Dr. Kylie Moore-Gilbert recently came to global attention following her release in November 2020 after two years of imprisonment by the Iranian regime.
Moore-Gilbert is a scholar of the Middle East at the University of Melbourne, Australia. Her research focuses on the Arab states of the Gulf region. In September 2018, the intelligence arm of the Islamic Revolutionary Guard Corps arrested her at Tehran Airport as she was leaving the country after attending a conference. Moore-Gilbert was flagged as “suspicious” by a fellow academic and by a subject she interviewed for her research.
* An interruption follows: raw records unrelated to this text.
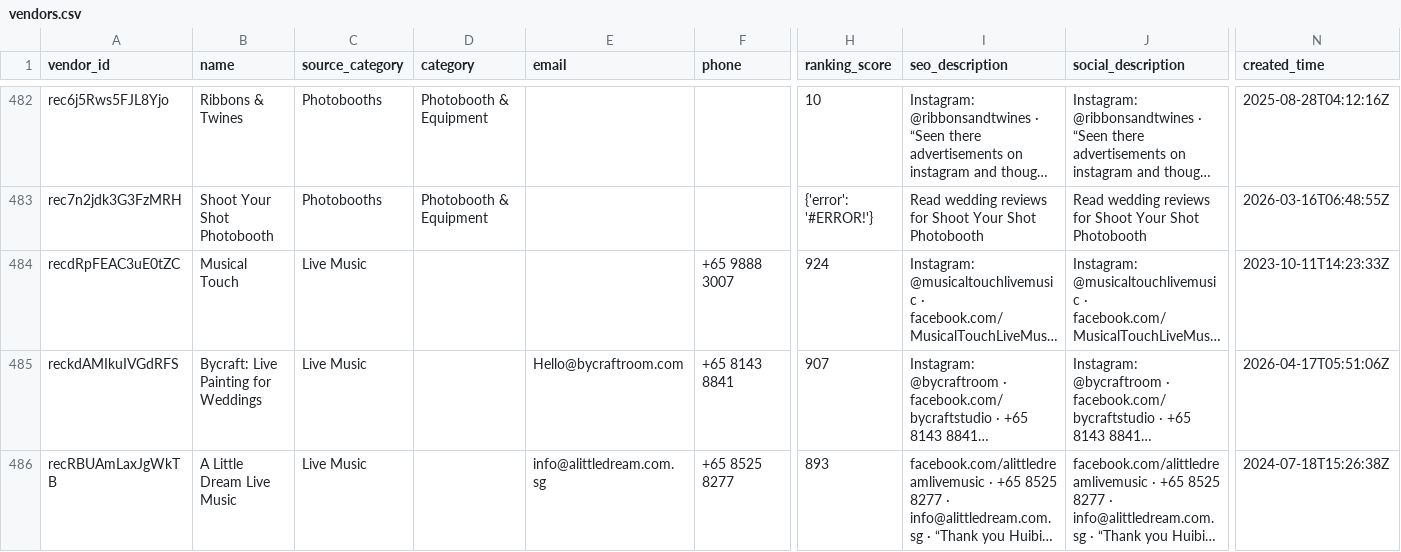
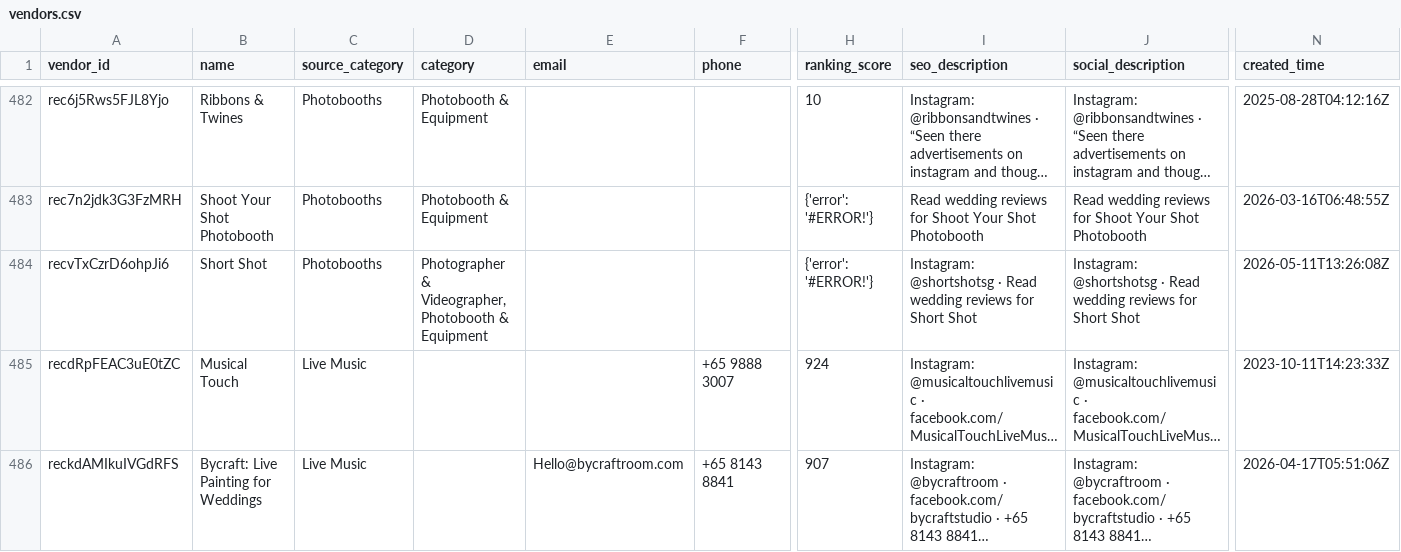
Before and after one commit to luarss/wedding-data, a CSV file: data/bly/vendors.csv, drawn as a sheet; only a part is shown, gaps mark what is left out; the shorter side is filled out with more unchanged rows; long unchanged cells end in …; rows hold the shown columns only; the diff names each change by its address in the sheet, - before the commit and + after, or states it on an @@ line.

```diff
--- a/data/bly/vendors.csv
+++ b/data/bly/vendors.csv
+row 484: recvTxCzrD6ohpJi6 | Short Shot | Photobooths | Photographer & Videographer, Photobooth & Equipment |  |  | {'error': '#ERROR!'} | Instagram: @shortshotsg · Read wedding reviews for Short Shot | Instagram: @shortshotsg · Read wedding reviews for Short Shot | 2026-05-11T13:26:08Z
```
Also changed, not shown: data/bb/venues.csv, 13 other files.
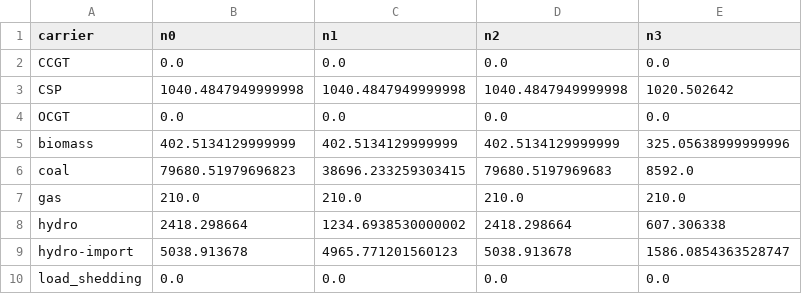
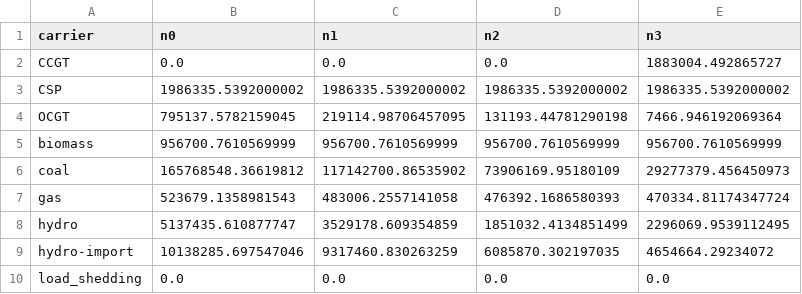
Before and after one commit to agma0/pypsa-za, a CSV file: analysis_notebooks/combined_sums_with_total.csv, drawn as a sheet; only a part is shown; the diff covers the shown part only.

Commit message:
final plots and tables

```diff
--- a/analysis_notebooks/combined_sums_with_total.csv
+++ b/analysis_notebooks/combined_sums_with_total.csv
@@ -1,10 +1,10 @@
 carrier,n0,n1,n2,n3
-CCGT,0.0,0.0,0.0,0.0
-CSP,1040.4847949999998,1040.4847949999998,1040.4847949999998,1020.502642
-OCGT,0.0,0.0,0.0,0.0
-biomass,402.5134129999999,402.5134129999999,402.5134129999999,325.05638999999996
-coal,79680.51979696823,38696.233259303415,79680.5197969683,8592.0
-gas,210.0,210.0,210.0,210.0
-hydro,2418.298664,1234.6938530000002,2418.298664,607.306338
-hydro-import,5038.913678,4965.771201560123,5038.913678,1586.0854363528747
+CCGT,0.0,0.0,0.0,1883004.492865727
+CSP,1986335.5392000002,1986335.5392000002,1986335.5392000002,1986335.5392000002
+OCGT,795137.5782159045,219114.98706457095,131193.44781290198,7466.946192069364
+biomass,956700.7610569999,956700.7610569999,956700.7610569999,956700.7610569999
+coal,165768548.36619812,117142700.86535902,73906169.95180109,29277379.456450973
+gas,523679.1358981543,483006.2557141058,476392.1686580393,470334.81174347724
+hydro,5137435.610877747,3529178.609354859,1851032.4134851499,2296069.9539112495
+hydro-import,10138285.697547046,9317460.830263259,6085870.302197035,4654664.29234072
 load_shedding,0.0,0.0,0.0,0.0
```
Also changed, not shown: 16 edited cells elsewhere in this file, analysis_notebooks/formatted_generator_capacities_by_carrier.csv, 10 other files.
She was subsequently tried and sentenced to ten years in prison for espionage, with some sources claiming she had been detained after it was discovered that she was in a relationship with an Israeli, leading to suspicions of her being a spy.
Moore-Gilbert said in an interview following her release that she was forcibly injected with a tranquilizer and beaten up. She also described her time in solitary confinement as “psychological torture,” which she says was “designed to break you,” to the extent that she was driven to consider suicide. Iranian authorities also tried to recruit her as a spy in exchange for her release, which she declined.
Since her release, allegedly in a prisoner exchange deal for three Iranians held overseas, she has sought to raise awareness about Iran’s practice of “hostage diplomacy” and draw attention to the fate of other foreign nationals arbitrarily arrested for purposes of diplomatic leverage.
- Kylie Moore-Gilbert thanks supporters after Iran prison release: ‘My freedom is your victory’, The Guardian, December 1, 2020.
- Kylie Moore-Gilbert: Academic says Iran detention was ‘long and traumatic’, BBC, November 26, 2020.